One story comes from Swaziland, the other from downtown L.A.
The 2017 LA Film Festival wrapped up eight days of programming with the announcement of competition and audience awards. I didn't quite see every documentary in the lineup, but I did watch all of the winners.
The competition jury named Liyana best documentary, a film by Aaron and Amanda Kopp that blends nonfiction and animation to depict the experience of a group of orphans growing up in Swaziland. Jury members included Katherine Fairfax-Wright, Paul Federbush and Matt Holzman.
Skid Row Marathon, directed by Mark Hayes, won the audience award for documentary. It also won the LA Muse award for documentary, an honor reserved for independent films that are "quintessentially Los Angeles." Skid Row Marathon revolves around Craig Mitchell, a judge on the Superior Court of Los Angeles County who formed a running club to help people people living on Skid Row stay clean and sober.
Jury members for the LA Muse Awards included Susan Burke, Juan Iglesias and Kimrie Lewis-Davis.
The LA Muse jury also awarded a special mention for "excellence in storytelling" to Billy Mcmillin's documentary The Classic, which focuses on an intense football rivalry between two East L.A. high schools: the Garfield Bulldogs and the Roosevelt Rough Riders.
The award for short documentary went to Black America Again, directed by Bradford Young. The film is described as "a visual celebration of the beauty, strength, perseverance and spirit of the Black community in these troubling times, inspired by Common's Black America Again [album]."
Jury members for the shorts competition included Kim Adelman, Jonni Cheatwood and Naomi Ladizinsky.
Related coverage: Liyana directors on the subjects of their award-winning documentary: 'These kids are so cool. Complicated, interesting, inspiring.'

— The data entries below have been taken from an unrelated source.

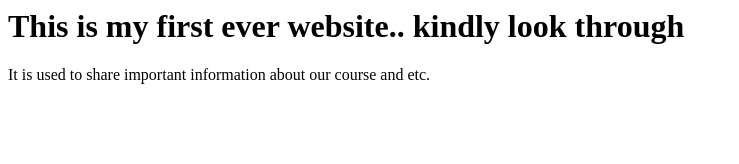
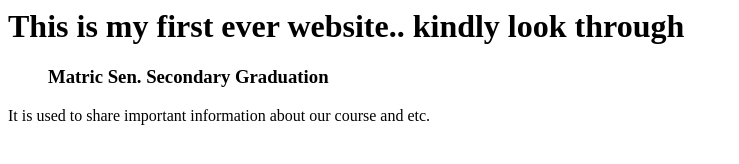
Before and after one commit to triptaarora939-star/webpage, a plain HTML site: page index.html in a window 1280 px wide. Shown: the whole page, without its empty margins (0-739 px from the left). Drawn offline with Linux system fonts and the light colour scheme.

Commit message:
Update index.html

```diff
--- a/index.html
+++ b/index.html
@@ -6,6 +6,13 @@
 		<h1>
 			This is my first ever website.. kindly look through
 		</h1>
+		<h3>
+			<ol>
+				Matric
+				Sen. Secondary
+				Graduation
+			</ol>
+		</h3>
 	</head>
 	<body>
 			It is used to share important information about our course and etc.
```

Matthew Carey is a documentary filmmaker and journalist. His work has appeared on Deadline.com, CNN, CNN.com, TheWrap.com, NBCNews.com and in Documentary magazine.